"""

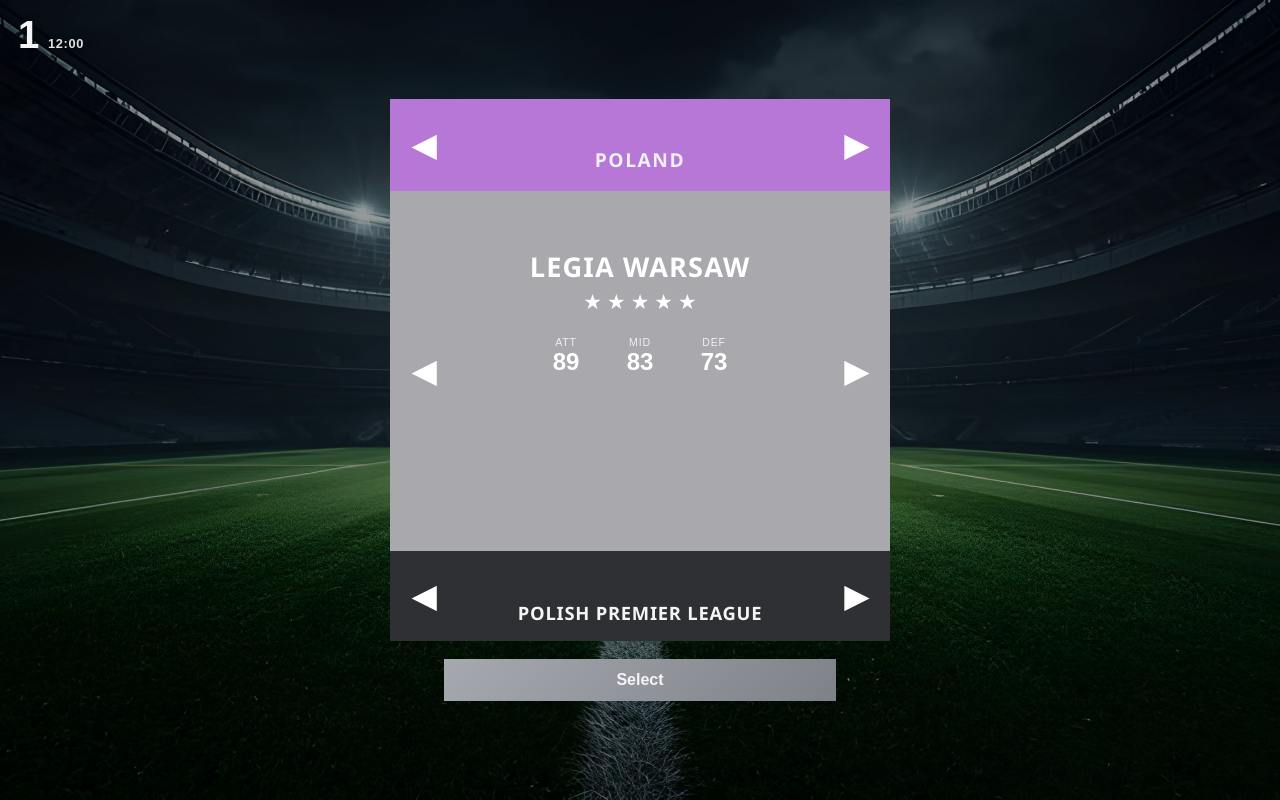
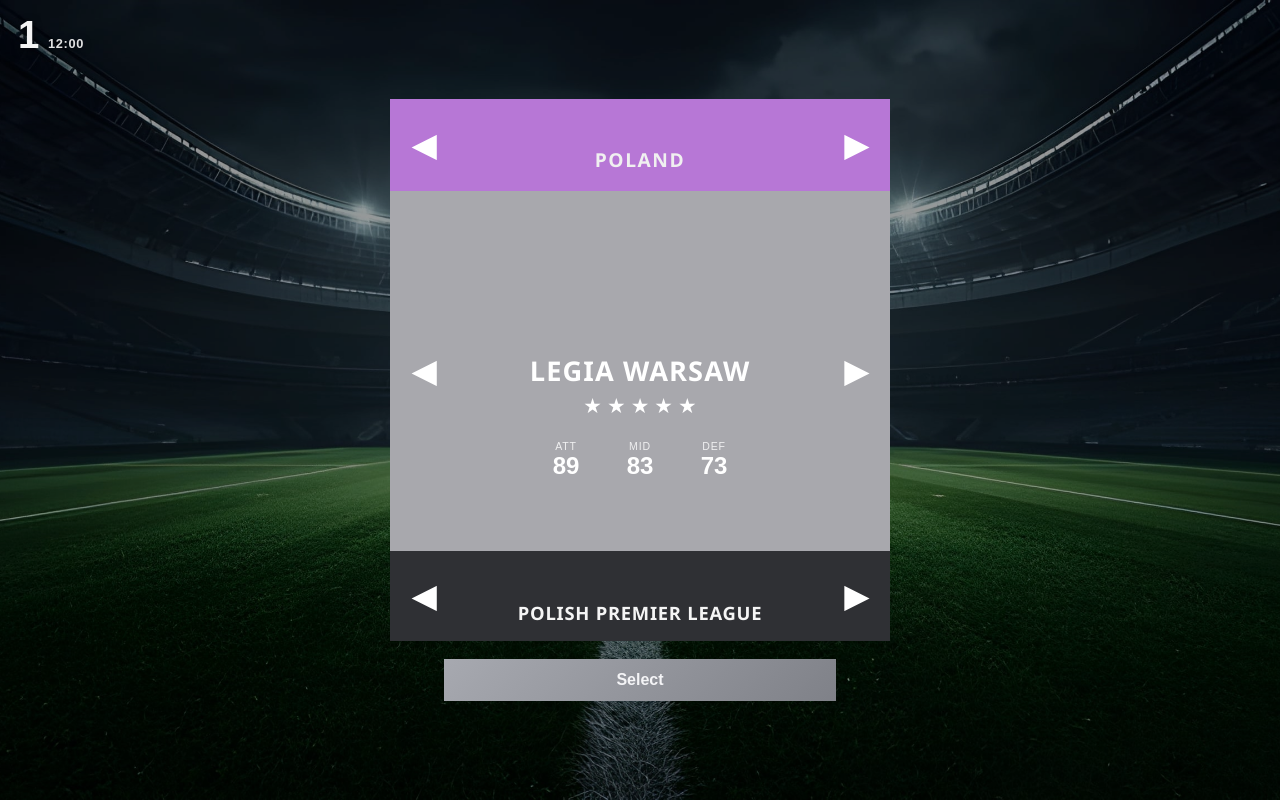
Before and after one commit to oresciak/soccer, a plain HTML site: page index.html in a window 1280 px wide. Both pictures are taken after a click on the button "Start save". Drawn offline with Linux system fonts and the light colour scheme.

Commit message:
0.05b fix

```diff
--- a/index.html
+++ b/index.html
@@ -253,7 +253,7 @@
       }
 
       .club-name {
-        margin-top: 16px;
+        margin-top: 120px;
         font-size: 1.7rem;
         font-weight: 900;
         letter-spacing: 0.04em;
```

"""

How to complete this task – Each line with the string "html" counts once; report how many such lines the material has, as a bare number.

Your response – 3